Let's say, then, that we've decided to pray about this challenge instead of simply shrugging our shoulders and not thinking about it. Where do we begin? The problem seems the outgrowth of so many conditions: lack of education, counterproductive government policies, religious viewpoints, to name only a few. Rather than get bogged down in the details of this complex issue, we might instead begin our prayers with the acknowledgment of some fundamental spiritual truth. We can, for example, insist on the fact that God, divine Mind, intelligently controls and governs His creation, including man. The Lord's Prayer clearly points to this truth: ''Thy will be done in earth, as it is in heaven.'' n3
n3 Matthew 6:10
Bringing children into the world under circumstances where there seems to be little prospect for adequate food or shelter - the basic necessities of life - does not express God-derived wisdom.

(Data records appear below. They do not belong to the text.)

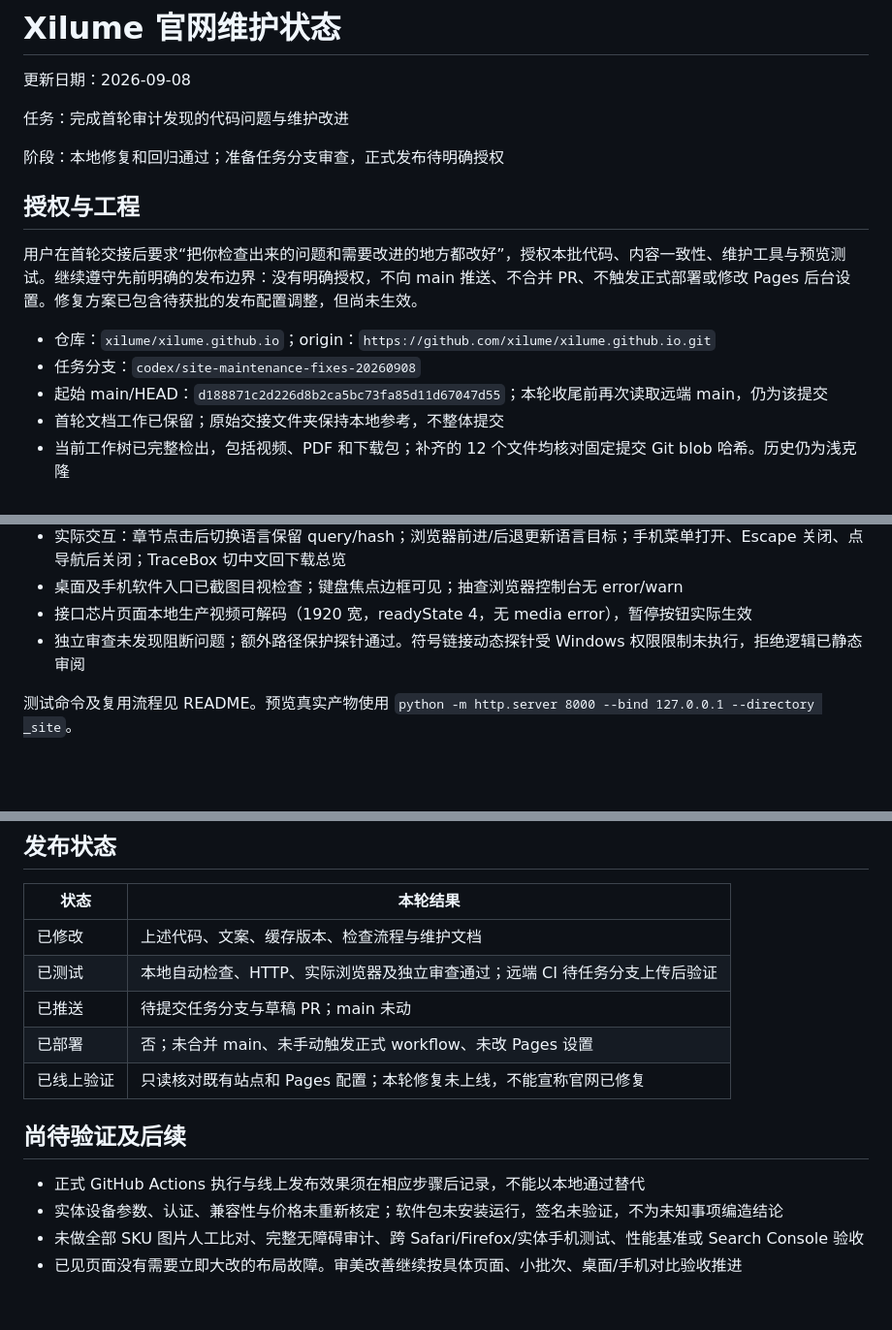
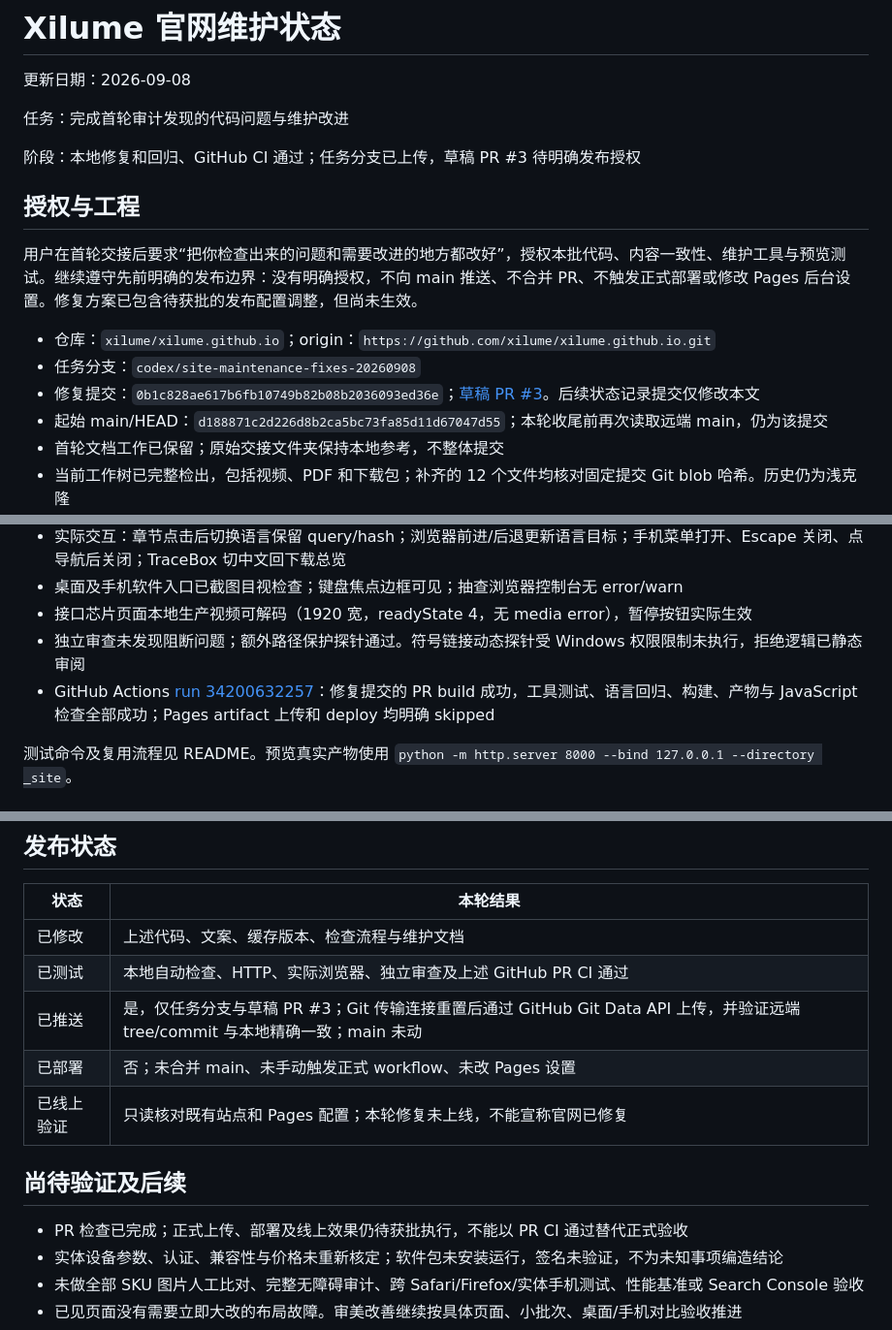
Before and after one commit to xilume/xilume.github.io, a Markdown page: docs/WEBSITE_STATUS.md, 3 parts joined by grey strips. Shown at 97% size. Drawn GitHub-style; blank space fills up the shorter version.

Commit message:
Record tested maintenance fixes and draft review status

```diff
--- a/docs/WEBSITE_STATUS.md
+++ b/docs/WEBSITE_STATUS.md
@@ -4,7 +4,7 @@
 
 任务：完成首轮审计发现的代码问题与维护改进
 
-阶段：本地修复和回归通过；准备任务分支审查，正式发布待明确授权
+阶段：本地修复和回归、GitHub CI 通过；任务分支已上传，草稿 PR #3 待明确发布授权
 
 ## 授权与工程
 
@@ -12,6 +12,7 @@
 
 - 仓库：`xilume/xilume.github.io`；origin：`https://github.com/xilume/xilume.github.io.git`
 - 任务分支：`codex/site-maintenance-fixes-20260908`
+- 修复提交：`0b1c828ae617b6fb10749b82b08b2036093ed36e`；[草稿 PR #3](https://github.com/xilume/xilume.github.io/pull/3)。后续状态记录提交仅修改本文
 - 起始 main/HEAD：`d188871c2d226d8b2ca5bc73fa85d11d67047d55`；本轮收尾前再次读取远端 main，仍为该提交
 - 首轮文档工作已保留；原始交接文件夹保持本地参考，不整体提交
 - 当前工作树已完整检出，包括视频、PDF 和下载包；补齐的 12 个文件均核对固定提交 Git blob 哈希。历史仍为浅克隆
@@ -42,6 +43,7 @@
 - 桌面及手机软件入口已截图目视检查；键盘焦点边框可见；抽查浏览器控制台无 error/warn
 - 接口芯片页面本地生产视频可解码（1920 宽，readyState 4，无 media error），暂停按钮实际生效
 - 独立审查未发现阻断问题；额外路径保护探针通过。符号链接动态探针受 Windows 权限限制未执行，拒绝逻辑已静态审阅
+- GitHub Actions [run 34200632257](https://github.com/xilume/xilume.github.io/actions/runs/34200632257)：修复提交的 PR build 成功，工具测试、语言回归、构建、产物与 JavaScript 检查全部成功；Pages artifact 上传和 deploy 均明确 skipped
 
 测试命令及复用流程见 README。预览真实产物使用 `python -m http.server 8000 --bind 127.0.0.1 --directory _site`。
 
@@ -56,14 +58,14 @@
 | 状态 | 本轮结果 |
 | --- | --- |
 | 已修改 | 上述代码、文案、缓存版本、检查流程与维护文档 |
-| 已测试 | 本地自动检查、HTTP、实际浏览器及独立审查通过；远端 CI 待任务分支上传后验证 |
-| 已推送 | 待提交任务分支与草稿 PR；main 未动 |
+| 已测试 | 本地自动检查、HTTP、实际浏览器、独立审查及上述 GitHub PR CI 通过 |
+| 已推送 | 是，仅任务分支与草稿 PR #3；Git 传输连接重置后通过 GitHub Git Data API 上传，并验证远端 tree/commit 与本地精确一致；main 未动 |
 | 已部署 | 否；未合并 main、未手动触发正式 workflow、未改 Pages 设置 |
 | 已线上验证 | 只读核对既有站点和 Pages 配置；本轮修复未上线，不能宣称官网已修复 |
 
 ## 尚待验证及后续
 
-- 正式 GitHub Actions 执行与线上发布效果须在相应步骤后记录，不能以本地通过替代
+- PR 检查已完成；正式上传、部署及线上效果仍待获批执行，不能以 PR CI 通过替代正式验收
 - 实体设备参数、认证、兼容性与价格未重新核定；软件包未安装运行，签名未验证，不为未知事项编造结论
 - 未做全部 SKU 图片人工比对、完整无障碍审计、跨 Safari/Firefox/实体手机测试、性能基准或 Search Console 验收
 - 已见页面没有需要立即大改的布局故障。审美改善继续按具体页面、小批次、桌面/手机对比验收推进
```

Isn't some phase of human will the basic culprit when having children merely reflects, among other things, a husband's desire to prove his virility, the parents' fear of not being provided for in old age, or the subservient status of women? Human will, the confused and murky negation of divine intelligence, is the supposed absence of divine will, and it pretends to be man's true thoughts and impulsions. Its essential nothingness is exposed only through an enlightened recognition that God's will - loving, wise, promotive solely of harmony - is the only genuine governing force there is. In her book Science and Health with Key to the Scriptures, Mary Baker Eddy, the Discoverer and Founder of Christian Science, offers this spiritual interpretation of the words from the Lord's Prayer quoted earlier: ''Enable us to know, - as in heaven, so on earth, - God is omnipotent, supreme.'' n4
n4 Science and Health Pg. 17

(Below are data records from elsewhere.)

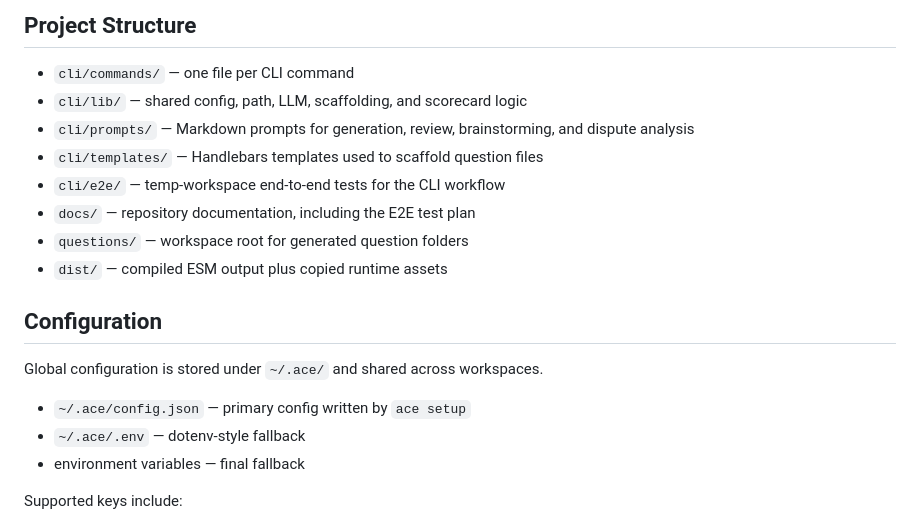
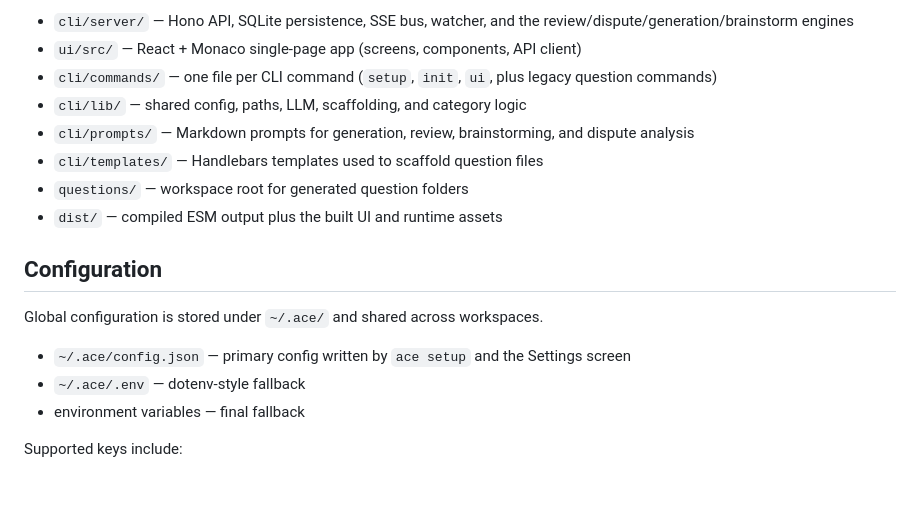
Before and after one commit to neelbommisetty/ace, a Markdown page: README.md, the part around one of its changes. Rendered like a GitHub page; blank space fills up the shorter version.

```diff
--- a/README.md
+++ b/README.md
@@ -105,20 +88,18 @@ During local development, `npm run ace <command>` runs the CLI through `tsx`.
 
-## Project Structure
-
-- `cli/commands/` — one file per CLI command
-- `cli/lib/` — shared config, path, LLM, scaffolding, and scorecard logic
+- `cli/server/` — Hono API, SQLite persistence, SSE bus, watcher, and the review/dispute/generation/brainstorm engines
+- `ui/src/` — React + Monaco single-page app (screens, components, API client)
+- `cli/commands/` — one file per CLI command (`setup`, `init`, `ui`, plus legacy question commands)
+- `cli/lib/` — shared config, paths, LLM, scaffolding, and category logic
 - `cli/prompts/` — Markdown prompts for generation, review, brainstorming, and dispute analysis
 - `cli/templates/` — Handlebars templates used to scaffold question files
-- `cli/e2e/` — temp-workspace end-to-end tests for the CLI workflow
-- `docs/` — repository documentation, including the E2E test plan
 - `questions/` — workspace root for generated question folders
-- `dist/` — compiled ESM output plus copied runtime assets
+- `dist/` — compiled ESM output plus the built UI and runtime assets
 
 ## Configuration
 
 Global configuration is stored under `~/.ace/` and shared across workspaces.
 
-- `~/.ace/config.json` — primary config written by `ace setup`
+- `~/.ace/config.json` — primary config written by `ace setup` and the Settings screen
 - `~/.ace/.env` — dotenv-style fallback
 - environment variables — final fallback
 
```
Also changed, not shown: other parts of README.md (+40 -48 lines).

That man has a will of his own apart from God, that he can be unresponsive to divine wisdom and be the instrument of his own undoing, runs directly counter to the truth of man that Jesus came to reveal. Though the material senses may portray man as merely flesh and bones, with a materially based intelligence conditioned for better or worse by his cultural environment, prayer reveals the fact that God, the parent Mind, is the only real source of impulse and volition and that man is inseparable from this Mind. This spiritual fact is expressed through reason and enlightened self-government. Our prayers can bless everyone concerned with the population issue: workers for family planning agencies, policymakers in the world's capitals, and ourselves.
A recent series on overpopulation in The Christian Science Monitor cited a number of women who found the courage to defy cultural pressures to have more children and took steps to limit the size of their families. Whether or not individuals choose such a course, perhaps this is an indication that the world is feeling to an increased degree the need to approach this problem thoughtfully. There is a divine influence at work.

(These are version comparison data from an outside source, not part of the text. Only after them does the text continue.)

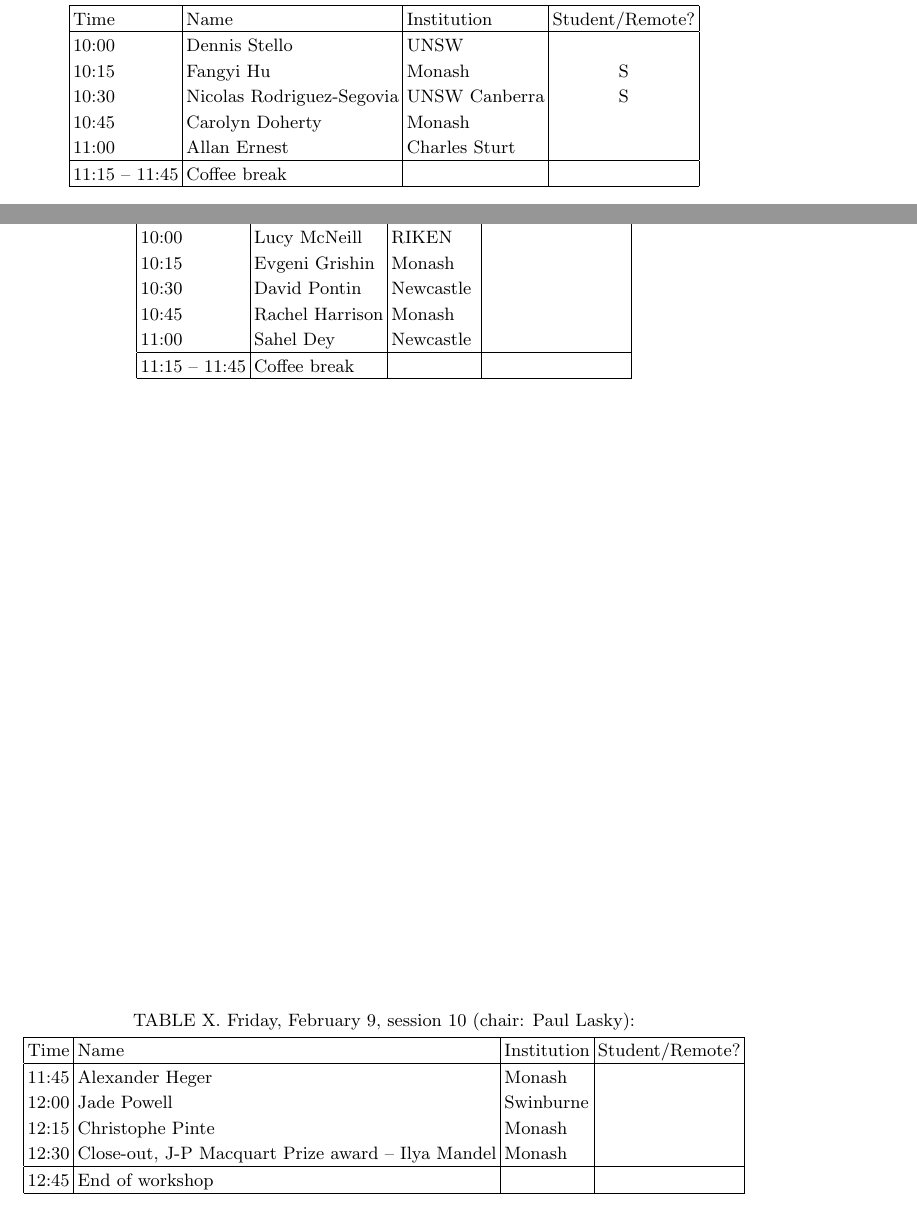
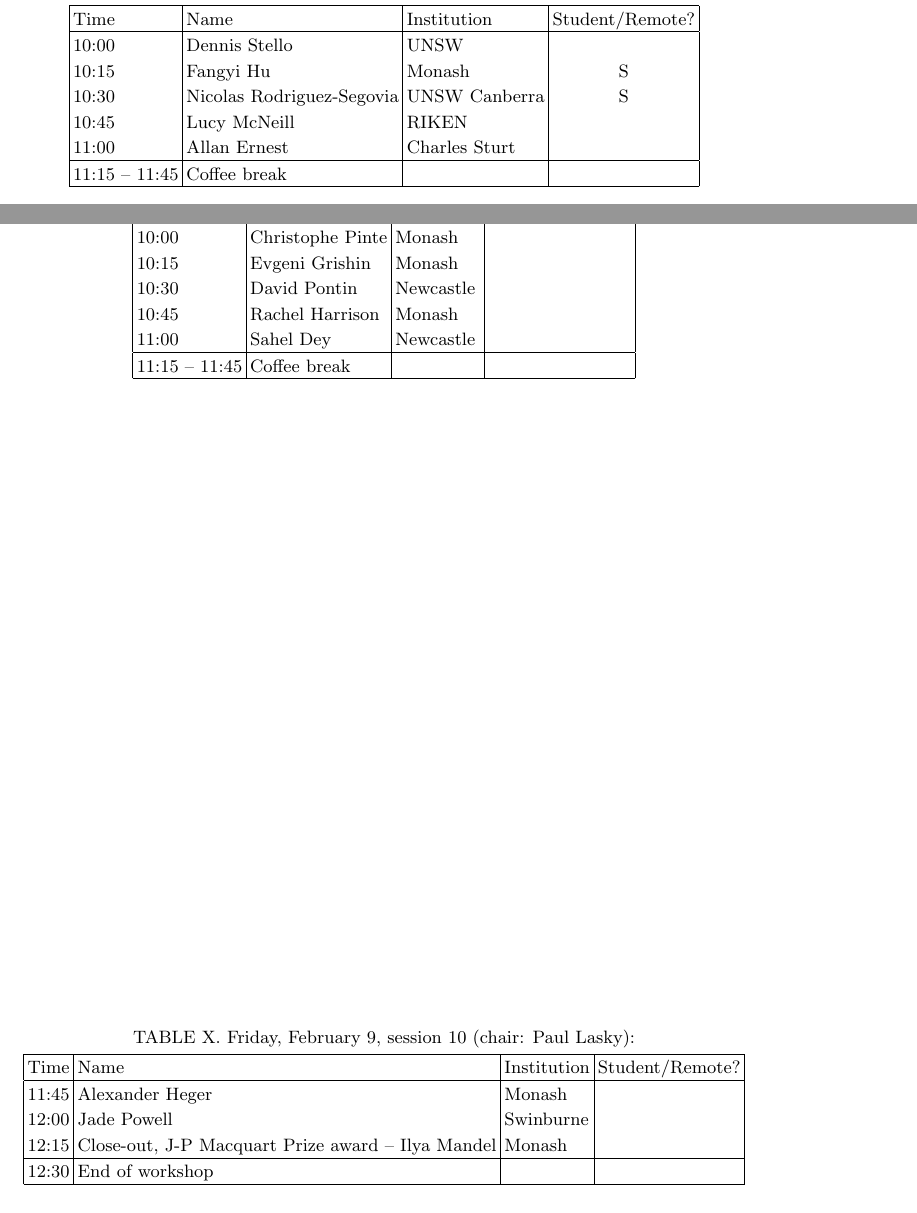
Before and after one commit to asa-anita/workshop2024, a LaTeX paper (ANITAschedule2024.tex): two parts of pages 2 and 3 of 3, joined at a grey line, cut so that both start at the same text. Compiled offline with pdfLaTeX.

Commit message:
Schedule

```diff
--- a/ANITAschedule2024.tex
+++ b/ANITAschedule2024.tex
@@ -111,7 +111,7 @@ All participants are obligated to read the ASA Code of Conduct before the meetin
 	10:00 & Dennis	Stello & UNSW & \\
 	10:15 & Fangyi	Hu & Monash & S \\
 	10:30 & Nicolas 	Rodriguez-Segovia  & UNSW Canberra & S\\
-	10:45 & Carolyn	Doherty & Monash & \\
+	10:45 & Lucy	McNeill & RIKEN & \\
 	11:00 & 	Allan	Ernest  & Charles Sturt &  \\
 	\hline
 	11:15 -- 11:45 & Coffee break & & \\
@@ -182,7 +182,7 @@ All participants are obligated to read the ASA Code of Conduct before the meetin
 	\hline
 	Time & Name  & Institution & Student/Remote? \\
 	\hline
-	10:00 &Lucy	McNeill & RIKEN & \\
+	10:00 & Christophe 	Pinte & Monash & \\
 	10:15 & Evgeni	Grishin & Monash & \\
 	10:30 & David	Pontin & Newcastle & \\
 	10:45 & Rachel Harrison & Monash & \\
@@ -202,10 +202,9 @@ All participants are obligated to read the ASA Code of Conduct before the meetin
 	\hline
 	11:45 & Alexander	Heger & Monash & \\
 	12:00 &  Jade	Powell & Swinburne & \\
-	12:15 & Christophe 	Pinte & Monash & \\
-	12:30 & Close-out, J-P Macquart Prize award -- Ilya Mandel & Monash & \\
+	12:15 & Close-out, J-P Macquart Prize award -- Ilya Mandel & Monash & \\
 	\hline
-	12:45 & End of workshop & & \\
+	12:30 & End of workshop & & \\
 	\hline
 \end{tabular}
 \end{table}
```
Also changed, not shown: ANITAschedule2024.pdf.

Famine, war, pestilence, or governmental coercion - these do not have to be ultimate solutions to the problems raised by overpopulation. God has a remedy that will bless mankind, that doesn't include tragedy. Through prayer that remedy can come increasingly to light. DAILY BIBLE VERSE The Lord is good, his mercy is everlasting; and his truth endureth to allgenerations. Psalms 100:5